Egypt: Reshep - The Syrian War God


Reshep was a war god whose origins are from Syria. He was brought into the Egyptian pantheon during the 28th Dynasty.

Reshep's characteristic stance is brandishing a mace or axe over his head. His beard appears Syrian in style and he normally wears the Upper Egyptian crown adorned with a gazelle head in front and a ribbon behind. The gazelle connects Reshep iconographically with the god Seth, but it is the Theban war god Montu that he is most closely related. His martial temperament makes him an ideal royal deity, especially in an era boasting of the military and sporting prowess of its monarchs. A good example of this comes from the stela of Amenhotep II set up near the Sphinx at Giza where Reshep and the goddess Astarte are described as rejoicing at the crown prince's diligence in looking after his horses. Perhaps not too much stress should be placed on some of the Egyptian epithets which he receives, such as "Lord of the Sky" or "Lord of Eternity" but his status in the New Kingdom was high. One region on the east bank of the Nile was even named the "Valley of Reshep". He appears on Theban stelae alongside the Egyptian god Min and the Syrian goddess Qadesh.

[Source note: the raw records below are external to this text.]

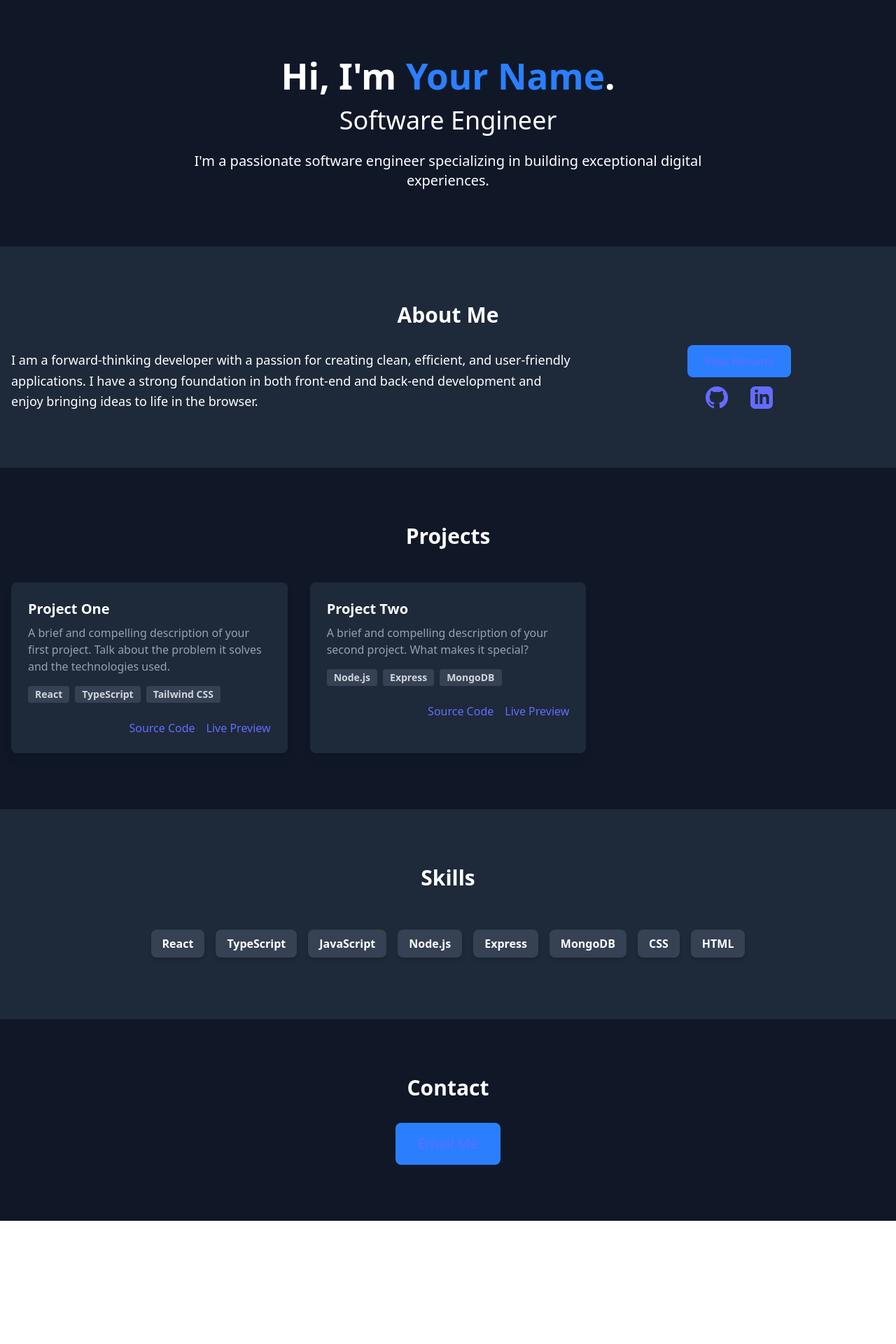
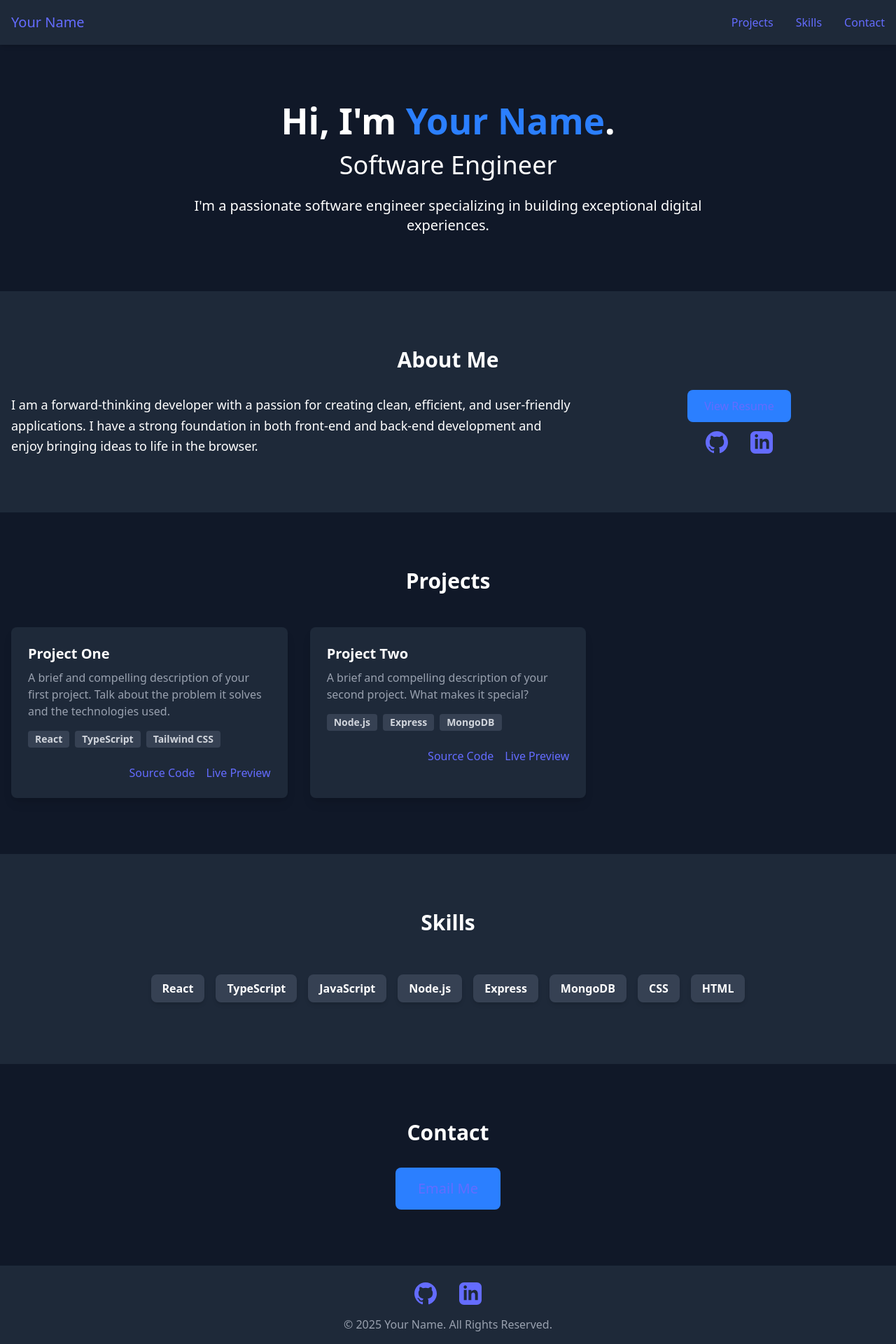
Before and after one commit to lfvperes/lfvperes.github.io, a React (Vite) app: page / in a window 1280 px wide. Shown: the top 1920 px of the page at 70% size. Before the commit the page ends 1744 px from the top, so only its background shows below. Built offline with nearby package versions, Linux system fonts and the light colour scheme.

Commit message:
footer and navbar

```diff
--- a/src/components/Footer.tsx
+++ b/src/components/Footer.tsx
@@ -1,9 +1,41 @@
-// src/components/Footer.tsx
+import portfolio from '../portfolio';
+
 const Footer = () => {
+  const { name, contact } = portfolio;
+
   return (
-    <footer>
-      {/* Footer content will go here */}
+    <footer className='py-6 bg-gray-800 text-center text-gray-400'>
+      <div className='container mx-auto px-4'>
+        <div className='flex justify-center mb-4'>
+          <a
+            href={contact.social.github}
+            target='_blank'
+            rel='noopener noreferrer'
+            className='hover:text-white mx-4'
+            aria-label='GitHub'
+          >
+            <svg className='w-8 h-8' fill='currentColor' viewBox='0 0 24 24'>
+              <path d='M12 0c-6.626 0-12 5.373-12 12 0 5.302 3.438 9.8 8.207 11.387.599.111.793-.261.793-.577v-2.234c-3.338.726-4.033-1.416-4.033-1.416-.546-1.387-1.333-1.756-1.333-1.756-1.089-.745.083-.729.083-.729 1.205.084 1.839 1.237 1.839 1.237 1.07 1.834 2.807 1.304 3.492.997.107-.775.418-1.305.762-1.604-2.665-.305-5.467-1.334-5.467-5.931 0-1.311.469-2.381 1.236-3.221-.124-.303-.535-1.524.117-3.176 0 0 1.008-.322 3.301 1.23.957-.266 1.983-.399 3.003-.404 1.02.005 2.047.138 3.006.404 2.291-1.552 3.297-1.23 3.297-1.23.653 1.653.242 2.874.118 3.176.77.84 1.235 1.91 1.235 3.221 0 4.609-2.807 5.624-5.479 5.921.43.372.823 1.102.823 2.222v3.293c0 .319.192.694.801.576 4.765-1.589 8.199-6.086 8.199-11.386 0-6.627-5.373-12-12-12z' />
+            </svg>
+          </a>
+          <a
+            href={contact.social.linkedin}
+            target='_blank'
+            rel='noopener noreferrer'
+            className='hover:text-white mx-4'
+            aria-label='LinkedIn'
+          >
+            <svg className='w-8 h-8' fill='currentColor' viewBox='0 0 24 24'>
+              <path d='M19 0h-14c-2.761 0-5 2.239-5 5v14c0 2.761 2.239 5 5 5h14c2.762 0 5-2.239 5-5v-14c0-2.761-2.238-5-5-5zm-11 19h-3v-11h3v11zm-1.5-12.268c-.966 0-1.75-.79-1.75-1.764s.784-1.764 1.75-1.764 1.75.79 1.75 1.764-.783 1.764-1.75 1.764zm13.5 12.268h-3v-5.604c0-3.368-4-3.113-4 0v5.604h-3v-11h3v1.765c1.396-2.586 7-2.777 7 2.476v6.759z' />
+            </svg>
+          </a>
+        </div>
+        <p>
+          &copy; {new Date().getFullYear()} {name}. All Rights Reserved.
+        </p>
+      </div>
     </footer>
-  )
-}
-export default Footer
+  );
+};
+
+export default Footer;
--- a/src/components/Navbar.tsx
+++ b/src/components/Navbar.tsx
@@ -1,9 +1,70 @@
 // src/components/Navbar.tsx
+import { useState } from 'react';
+import portfolio from '../portfolio';
+
 const Navbar = () => {
+  const [isOpen, setIsOpen] = useState(false);
+  const { name, projects, skills, contact } = portfolio;
+
+  const toggleMenu = () => {
+    setIsOpen(!isOpen);
+  };
+
+  const navLinks = [
+    ...(projects.length ? [{ name: 'Projects', href: '#projects' }] : []),
+    ...(skills.length ? [{ name: 'Skills', href: '#skills' }] : []),
+    ...(contact.email ? [{ name: 'Contact', href: '#contact' }] : []),
+  ];
+
   return (
-    <nav>
-      {/* Navbar content will go here */}
+    <nav className='bg-gray-800 sticky top-0 z-50 shadow-md'>
+      <div className='container mx-auto px-4'>
+        <div className='flex justify-between items-center h-16'>
+          <a href='#top' className='text-xl font-bold'>
+            {name}
+          </a>
+
+          {/* Desktop Menu */}
+          <div className='hidden md:flex space-x-8'>
+            {navLinks.map((link) => (
+              <a key={link.name} href={link.href} className='hover:text-blue-400 transition duration-300'>
+                {link.name}
+              </a>
+            ))}
+          </div>
+
+          {/* Mobile Menu Button */}
+          <div className='md:hidden'>
+            <button onClick={toggleMenu} aria-label='toggle navigation'>
+              {isOpen ? (
+                <svg className='w-6 h-6' fill='none' stroke='currentColor' viewBox='0 0 24 24' xmlns='http://www.w3.org/2000/svg'><path strokeLinecap='round' strokeLinejoin='round' strokeWidth='2' d='M6 18L18 6M6 6l12 12'></path></svg>
+              ) : (
+                <svg className='w-6 h-6' fill='none' stroke='currentColor' viewBox='0 0 24 24' xmlns='http://www.w3.org/2000/svg'><path strokeLinecap='round' strokeLinejoin='round' strokeWidth='2' d='M4 6h16M4 12h16m-7 6h7'></path></svg>
+              )}
+            </button>
+          </div>
+        </div>
+      </div>
+
+      {/* Mobile Menu */}
+      {isOpen && (
+        <div className='md:hidden'>
+          <div className='px-2 pt-2 pb-3 space-y-1 sm:px-3'>
+            {navLinks.map((link) => (
+              <a
+                key={link.name}
+                href={link.href}
+                onClick={toggleMenu} // Close menu on click
+                className='block px-3 py-2 rounded-md text-base font-medium hover:bg-gray-700 hover:text-white transition duration-300'
+              >
+                {link.name}
+              </a>
+            ))}
+          </div>
+        </div>
+      )}
     </nav>
-  )
-}
-export default Navbar
+  );
+};
+
+export default Navbar;
--- a/src/index.css
+++ b/src/index.css
@@ -1,4 +1,8 @@
 @import "tailwindcss";
+
+html {
+  scroll-behavior: smooth;
+}
 
 :root {
   font-family: system-ui, Avenir, Helvetica, Arial, sans-serif;
```
Also changed, not shown: 1 other file (tests, documents, lock files or other folders).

Reshep becomes (possibly because of Syrian enclaves among the Egyptian population) an approachable deity who can grant success to those praying to him. Also, his force for destruction of royal enemies in battle can be turned against diseases affecting ordinary people. For example, Reshep and his wife Itum are called upon in a magical spell to overpower the "akha" demon that causes abdominal pains. As a deity combining the polarities of life and death, he is known both in Egypt and the Near East as Reshep-Shulman.